1.  [Verbal instructions of Court.] ‘The fact that a Will is unnatural is not in and of itself sufficient to prove that the Will was the product of undue influence, but the fact of unnaturalness, if that be a fact, is a factor to be considered. ‘The contestants, as nephew and niece of the testatrix, are not because of such relationship alone, natural or normal objects of the testatrix’ bounty, and they must show affirmatively some other fact or facts which gave them a peculiar or superior claim to that bounty. A close friend, unrelated by blood to the testatrix, may be a natural object of her bounty. Whether or not he is is a fact to be determined by you from the evidence. ‘The right to dispose of one's property is assured by law and is a most valuable instance to ownership of property and does not depend upon its judicious use. Everyone has a right to make an unjust Will, an unnatural Will, or an unreasonable Will, or even a cruel Will, and you, as jurors, have no right to substitute your judgment as to what disposition the testatrix shoud have made of her property for her judgment. Your sole province is to determine whether or not the Will in question here was or was not the product of the free volition of Margaret Teed or the product of undue influence exercised on her by Mr. Sweet.’ [After argument by counsel.] ‘Now, the issue here is very simple, Ladies and Gentlemen: You have just one issue to determine. Of course, there are side issues, factors and phases of it. Was the testatrix’ will overcome so she in making those provisions for Mr. Sweet did not act of her own volition, knowing what she did, but that in fact his will was substituted for hers? And that is the definition I have given to you. You have evidence, both direct and indirect, on that subject. If the evidence shows by a preponderance that his will was substituted for hers, and her will overcome, then, of course, you must return a verdict for the contestants; if the evidence is equally balanced or proponderates to the effect that she did act of her own volition, it was her wish and desire, then, of course, your verdict must be against the contestants and that will be expressed by your verdict that it was not by undue influence.' ‘As I have heretofore told you, the contestants have withdrawn all grounds of contest, except the fourth ground, to wit, that Mrs. Teed, testatrix, executed the Will under and by reason of undue influence exerted upon her by the proponent, H. J. Sweet. ‘You have, therefore, but one issue to determine in this matter and that is, was the Will in question executed by the testatrix, Mrs. Teed, under the undue influence of H. J. Sweet: The burden is upon the contestants to prove this issue by a preponderance of the evidence * * * ‘If you believe from a preponderance of the evidence that a confidential relationship existed between Margaret Teed and H. J. Sweet at the time of the execution of the Will in question here, and that Mr. Sweet was active in procuring the execution of Will, and that he unduly profited by said Will, then a presumption arises that he exercised undue influence, as I have hereinbefore defined that term, over the testatrix.

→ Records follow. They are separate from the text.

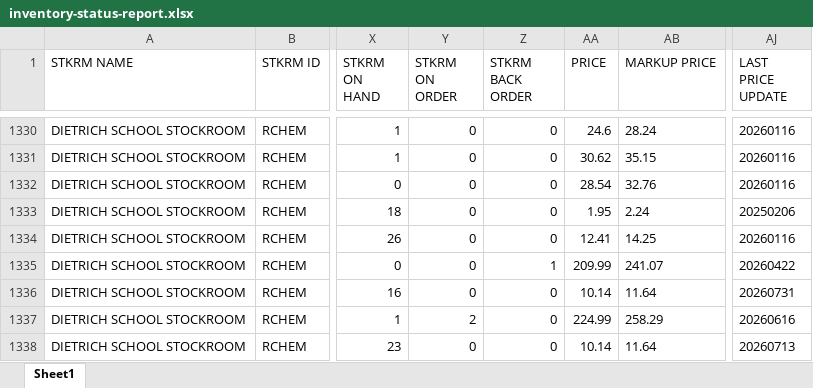
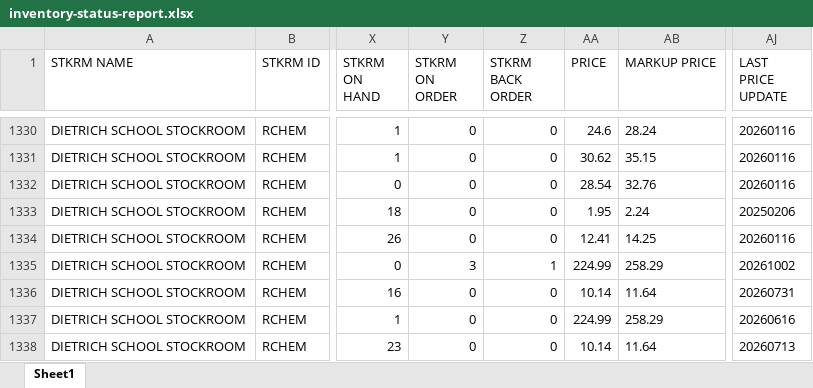
Before and after one commit to dssstockroom/dssstockroom.github.io, an Excel workbook: inventory-status-report.xlsx, sheet Sheet1, drawn as a sheet; only a part is shown, gaps mark what is left out; values as stored, in another font and other column widths than the file's, no borders; the diff covers the shown part only; the diff names each change by its address in the sheet, - before the commit and + after, or states it on an @@ line.

Commit message:
Add files via upload

```diff
--- a/inventory-status-report.xlsx (sheet Sheet1)
+++ b/inventory-status-report.xlsx (sheet Sheet1)
-Y1335 (STKRM ON ORDER): 0
+Y1335 (STKRM ON ORDER): 3
-AA1335 (PRICE): 209.99
+AA1335 (PRICE): 224.99
-AB1335 (MARKUP PRICE): 241.07
+AB1335 (MARKUP PRICE): 258.29
-AJ1335 (LAST PRICE UPDATE): 20260422
+AJ1335 (LAST PRICE UPDATE): 20261002
-Y1337 (STKRM ON ORDER): 2
+Y1337 (STKRM ON ORDER): 0
```
Also changed, not shown: 1 added row, 1 removed row and 111 edited cells elsewhere in this sheet.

This presumption is indirect evidence of such undue influence and is sufficient to uphold a verdict of undue influence. This presumption, however, is not conclusive but may be overcome by other evidence. It must be considered by you together with the other evidence bearing upon the issue as to whether, in fact, the Will was the product of undue influence on the part of Mr. Sweet, and if, from all of the evidence bearing upon this issue, you find that the evidence fails to show by a preponderance thereof that the testatrix’ free agency or volition was overcome, you will find against the contestants upon the issue of undue influence. If, however, you find from all of the evidence that the testatrix' free agency was overcome by Mr. Sweet, you will find in favor of the contestants upon said issue.'

MOORE, Presiding Justice.

McCOMB and FOX, JJ., concur.